It is a comprehensive opinion, and I think a correct one. Given my own scholarly interests, I was particularly anxious about how the court might handle the claim that an officer who has been acquitted in an impeachment trial cannot be criminally prosecuted, but I think the panel handled that issue correctly.
Interestingly, the panel went with the distinction in Marbury v. Madison between discretionary and ministerial acts and concludes that discretionary acts are largely outside the purview of the courts. But acts that violate a constitutionally valid criminal law also violate the president’s legal duties and thus cannot be understood to be purely discretionary acts within the constitutional and legal authority of the president to make.
The cases following Marbury confirm that we may review the President’s actions when he is bound by law, including by federal criminal statutes.

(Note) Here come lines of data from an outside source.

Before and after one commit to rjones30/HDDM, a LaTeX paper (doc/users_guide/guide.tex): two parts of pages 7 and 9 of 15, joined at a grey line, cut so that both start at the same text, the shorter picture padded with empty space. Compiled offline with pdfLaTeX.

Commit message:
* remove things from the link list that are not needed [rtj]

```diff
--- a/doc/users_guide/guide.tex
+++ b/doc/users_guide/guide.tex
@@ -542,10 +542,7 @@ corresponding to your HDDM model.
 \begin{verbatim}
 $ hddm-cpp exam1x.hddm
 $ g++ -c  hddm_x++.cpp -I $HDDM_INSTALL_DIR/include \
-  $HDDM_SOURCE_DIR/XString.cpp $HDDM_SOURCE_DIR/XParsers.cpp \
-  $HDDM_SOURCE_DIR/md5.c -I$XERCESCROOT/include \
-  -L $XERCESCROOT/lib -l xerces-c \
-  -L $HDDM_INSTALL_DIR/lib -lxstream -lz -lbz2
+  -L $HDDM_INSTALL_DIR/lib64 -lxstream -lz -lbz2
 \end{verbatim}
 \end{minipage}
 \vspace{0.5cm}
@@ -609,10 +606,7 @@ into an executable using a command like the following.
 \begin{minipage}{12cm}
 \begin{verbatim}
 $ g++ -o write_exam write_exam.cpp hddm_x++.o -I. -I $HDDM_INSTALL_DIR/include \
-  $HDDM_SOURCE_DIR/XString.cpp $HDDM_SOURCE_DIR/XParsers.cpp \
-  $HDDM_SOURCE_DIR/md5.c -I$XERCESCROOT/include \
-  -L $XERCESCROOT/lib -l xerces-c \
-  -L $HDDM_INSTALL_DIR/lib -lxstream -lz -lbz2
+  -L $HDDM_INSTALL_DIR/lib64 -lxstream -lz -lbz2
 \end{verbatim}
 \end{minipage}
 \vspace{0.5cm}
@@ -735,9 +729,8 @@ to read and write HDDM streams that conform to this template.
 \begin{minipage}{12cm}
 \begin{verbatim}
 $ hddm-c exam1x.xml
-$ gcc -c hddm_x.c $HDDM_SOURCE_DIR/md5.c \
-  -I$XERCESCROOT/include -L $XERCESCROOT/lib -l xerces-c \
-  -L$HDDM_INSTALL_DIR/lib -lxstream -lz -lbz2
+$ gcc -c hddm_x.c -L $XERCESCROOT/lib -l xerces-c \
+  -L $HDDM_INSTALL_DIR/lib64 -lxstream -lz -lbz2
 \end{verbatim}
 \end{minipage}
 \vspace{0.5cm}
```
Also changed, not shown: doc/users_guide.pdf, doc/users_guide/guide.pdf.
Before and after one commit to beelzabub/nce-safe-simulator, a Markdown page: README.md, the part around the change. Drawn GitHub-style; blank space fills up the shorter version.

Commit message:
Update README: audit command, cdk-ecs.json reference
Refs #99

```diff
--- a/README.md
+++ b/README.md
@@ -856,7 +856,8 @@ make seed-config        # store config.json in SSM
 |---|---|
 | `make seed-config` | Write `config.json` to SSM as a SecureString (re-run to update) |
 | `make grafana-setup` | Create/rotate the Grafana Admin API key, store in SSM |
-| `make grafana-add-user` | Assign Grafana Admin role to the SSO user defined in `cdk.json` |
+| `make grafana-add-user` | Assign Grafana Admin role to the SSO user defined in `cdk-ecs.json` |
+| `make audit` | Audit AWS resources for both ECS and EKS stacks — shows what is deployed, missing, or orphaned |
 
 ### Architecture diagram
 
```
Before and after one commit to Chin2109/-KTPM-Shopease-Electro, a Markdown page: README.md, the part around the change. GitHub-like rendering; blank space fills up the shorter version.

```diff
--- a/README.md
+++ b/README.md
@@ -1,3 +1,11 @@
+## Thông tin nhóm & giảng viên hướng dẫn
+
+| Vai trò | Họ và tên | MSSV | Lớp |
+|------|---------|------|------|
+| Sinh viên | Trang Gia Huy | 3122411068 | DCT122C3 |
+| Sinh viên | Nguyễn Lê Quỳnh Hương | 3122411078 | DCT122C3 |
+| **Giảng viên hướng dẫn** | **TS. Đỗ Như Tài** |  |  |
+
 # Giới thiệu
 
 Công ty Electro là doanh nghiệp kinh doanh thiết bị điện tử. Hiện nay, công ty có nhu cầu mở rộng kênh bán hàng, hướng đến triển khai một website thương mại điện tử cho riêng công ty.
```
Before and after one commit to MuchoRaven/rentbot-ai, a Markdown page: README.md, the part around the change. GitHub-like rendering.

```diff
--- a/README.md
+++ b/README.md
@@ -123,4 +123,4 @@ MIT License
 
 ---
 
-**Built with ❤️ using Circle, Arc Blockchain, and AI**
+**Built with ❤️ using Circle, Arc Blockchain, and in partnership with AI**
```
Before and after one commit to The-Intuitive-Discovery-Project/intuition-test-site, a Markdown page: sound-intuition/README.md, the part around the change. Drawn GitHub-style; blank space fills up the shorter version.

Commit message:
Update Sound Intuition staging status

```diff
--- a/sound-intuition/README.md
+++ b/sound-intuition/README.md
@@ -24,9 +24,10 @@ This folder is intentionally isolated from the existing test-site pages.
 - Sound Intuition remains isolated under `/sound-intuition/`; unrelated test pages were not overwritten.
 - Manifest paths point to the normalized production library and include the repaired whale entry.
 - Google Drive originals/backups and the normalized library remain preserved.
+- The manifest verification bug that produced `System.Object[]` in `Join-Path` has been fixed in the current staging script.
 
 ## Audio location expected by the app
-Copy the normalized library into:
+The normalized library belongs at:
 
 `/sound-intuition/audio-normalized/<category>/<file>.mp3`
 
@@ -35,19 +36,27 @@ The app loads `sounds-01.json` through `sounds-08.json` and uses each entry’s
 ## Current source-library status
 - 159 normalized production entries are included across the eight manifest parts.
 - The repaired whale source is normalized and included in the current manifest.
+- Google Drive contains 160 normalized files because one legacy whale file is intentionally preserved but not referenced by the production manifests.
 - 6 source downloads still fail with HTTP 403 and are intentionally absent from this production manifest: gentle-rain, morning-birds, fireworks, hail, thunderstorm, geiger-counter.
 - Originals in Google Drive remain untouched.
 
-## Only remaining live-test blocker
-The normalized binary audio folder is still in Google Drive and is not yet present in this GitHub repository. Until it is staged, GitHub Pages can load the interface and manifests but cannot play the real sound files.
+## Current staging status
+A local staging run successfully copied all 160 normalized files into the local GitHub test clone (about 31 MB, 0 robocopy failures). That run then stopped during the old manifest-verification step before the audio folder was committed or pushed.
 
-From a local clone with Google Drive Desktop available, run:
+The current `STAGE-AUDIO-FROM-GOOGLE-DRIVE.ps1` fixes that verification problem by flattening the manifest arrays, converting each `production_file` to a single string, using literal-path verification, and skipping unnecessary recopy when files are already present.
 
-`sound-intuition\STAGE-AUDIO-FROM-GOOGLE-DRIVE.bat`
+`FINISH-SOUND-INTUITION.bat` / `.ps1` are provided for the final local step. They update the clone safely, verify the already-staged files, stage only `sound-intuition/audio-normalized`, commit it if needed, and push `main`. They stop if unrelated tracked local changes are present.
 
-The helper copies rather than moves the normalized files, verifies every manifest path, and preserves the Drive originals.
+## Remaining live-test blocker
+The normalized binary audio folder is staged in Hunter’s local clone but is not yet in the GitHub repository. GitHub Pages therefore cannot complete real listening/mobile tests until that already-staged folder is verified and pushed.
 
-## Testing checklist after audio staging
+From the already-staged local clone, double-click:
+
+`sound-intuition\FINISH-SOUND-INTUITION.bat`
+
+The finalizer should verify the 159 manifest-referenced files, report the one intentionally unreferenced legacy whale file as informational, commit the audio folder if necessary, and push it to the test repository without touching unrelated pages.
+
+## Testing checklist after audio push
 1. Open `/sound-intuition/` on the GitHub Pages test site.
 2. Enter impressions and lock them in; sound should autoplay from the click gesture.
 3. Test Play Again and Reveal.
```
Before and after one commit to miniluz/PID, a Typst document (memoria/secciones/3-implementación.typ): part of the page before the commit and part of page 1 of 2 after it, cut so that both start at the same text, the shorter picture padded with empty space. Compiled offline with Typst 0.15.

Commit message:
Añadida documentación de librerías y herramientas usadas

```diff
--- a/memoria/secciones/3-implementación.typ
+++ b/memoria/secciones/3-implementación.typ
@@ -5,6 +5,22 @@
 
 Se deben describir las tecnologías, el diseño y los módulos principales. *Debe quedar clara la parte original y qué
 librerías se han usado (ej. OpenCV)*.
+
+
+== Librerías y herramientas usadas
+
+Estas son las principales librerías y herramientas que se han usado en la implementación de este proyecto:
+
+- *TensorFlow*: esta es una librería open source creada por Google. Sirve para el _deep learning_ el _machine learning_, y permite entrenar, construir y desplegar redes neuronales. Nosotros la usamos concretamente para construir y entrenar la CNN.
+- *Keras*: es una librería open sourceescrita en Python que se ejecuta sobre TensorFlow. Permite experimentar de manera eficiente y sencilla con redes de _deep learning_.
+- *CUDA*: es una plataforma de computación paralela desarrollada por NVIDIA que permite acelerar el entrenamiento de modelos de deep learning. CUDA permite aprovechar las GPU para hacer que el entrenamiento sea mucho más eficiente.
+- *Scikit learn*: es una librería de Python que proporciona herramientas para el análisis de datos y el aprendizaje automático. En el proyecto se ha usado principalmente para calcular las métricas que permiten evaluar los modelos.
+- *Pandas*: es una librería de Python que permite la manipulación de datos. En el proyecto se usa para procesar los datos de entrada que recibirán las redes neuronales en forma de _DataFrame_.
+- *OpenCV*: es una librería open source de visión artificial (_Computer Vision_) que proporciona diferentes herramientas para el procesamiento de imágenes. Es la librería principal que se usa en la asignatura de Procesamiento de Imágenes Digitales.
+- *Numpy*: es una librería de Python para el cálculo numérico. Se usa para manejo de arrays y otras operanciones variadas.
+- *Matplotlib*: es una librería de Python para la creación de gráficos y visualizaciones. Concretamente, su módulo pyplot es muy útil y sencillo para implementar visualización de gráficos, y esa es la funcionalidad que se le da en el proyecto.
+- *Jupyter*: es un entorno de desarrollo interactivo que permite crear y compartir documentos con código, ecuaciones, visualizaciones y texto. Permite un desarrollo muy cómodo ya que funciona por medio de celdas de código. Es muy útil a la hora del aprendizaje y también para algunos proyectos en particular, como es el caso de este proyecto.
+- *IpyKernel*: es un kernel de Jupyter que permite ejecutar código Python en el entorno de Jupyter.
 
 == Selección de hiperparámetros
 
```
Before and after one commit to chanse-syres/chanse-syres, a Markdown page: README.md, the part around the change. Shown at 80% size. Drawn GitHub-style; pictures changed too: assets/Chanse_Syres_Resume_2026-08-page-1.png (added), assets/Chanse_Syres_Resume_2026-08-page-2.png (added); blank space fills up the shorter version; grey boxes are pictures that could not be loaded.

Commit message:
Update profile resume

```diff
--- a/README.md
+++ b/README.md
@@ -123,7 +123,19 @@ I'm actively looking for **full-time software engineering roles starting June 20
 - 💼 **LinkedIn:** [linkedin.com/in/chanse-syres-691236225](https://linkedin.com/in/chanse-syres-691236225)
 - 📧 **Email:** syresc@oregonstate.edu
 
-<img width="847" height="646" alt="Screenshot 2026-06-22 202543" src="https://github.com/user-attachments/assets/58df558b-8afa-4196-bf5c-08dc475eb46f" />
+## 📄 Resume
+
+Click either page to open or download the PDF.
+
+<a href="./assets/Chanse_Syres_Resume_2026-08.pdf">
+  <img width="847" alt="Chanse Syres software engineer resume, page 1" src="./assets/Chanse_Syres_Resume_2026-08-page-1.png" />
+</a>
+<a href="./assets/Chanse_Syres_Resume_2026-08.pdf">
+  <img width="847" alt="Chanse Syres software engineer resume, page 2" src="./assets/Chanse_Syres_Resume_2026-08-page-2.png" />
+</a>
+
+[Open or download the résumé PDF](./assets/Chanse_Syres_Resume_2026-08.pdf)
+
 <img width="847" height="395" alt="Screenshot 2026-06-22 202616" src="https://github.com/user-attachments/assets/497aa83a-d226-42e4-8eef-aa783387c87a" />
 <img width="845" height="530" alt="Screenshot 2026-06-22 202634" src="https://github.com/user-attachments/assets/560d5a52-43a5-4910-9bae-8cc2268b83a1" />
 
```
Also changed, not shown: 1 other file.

In Little v. Barreme, the Supreme Court concluded that the President’s order to a subordinate officer to seize American ships traveling to or from French ports violated the Nonintercourse Act precisely because the Congress had acted to constrain the Executive’s discretion. 6 U.S. (2 Cranch) 170, 177–79 (1804). Chief Justice Marshall observed that the President may have had the discretionary authority to order the seizure absent legislation but had no discretion to violate the Act. Id. at 177–78. Similarly, in Kendall v. United States ex rel. Stokes, the Supreme Court reviewed the official acts of the postmaster general, the President’s subordinate officer who derived his authority from the Executive Branch, because the civil case involved the violation of a statutory requirement. 37 U.S. 524, 612–13 (1838). To find a statutory violation unreviewable, the Court held, “would be clothing the President with a power entirely to control the legislation of congress, and paralyze the administration of justice.” Id. at 613.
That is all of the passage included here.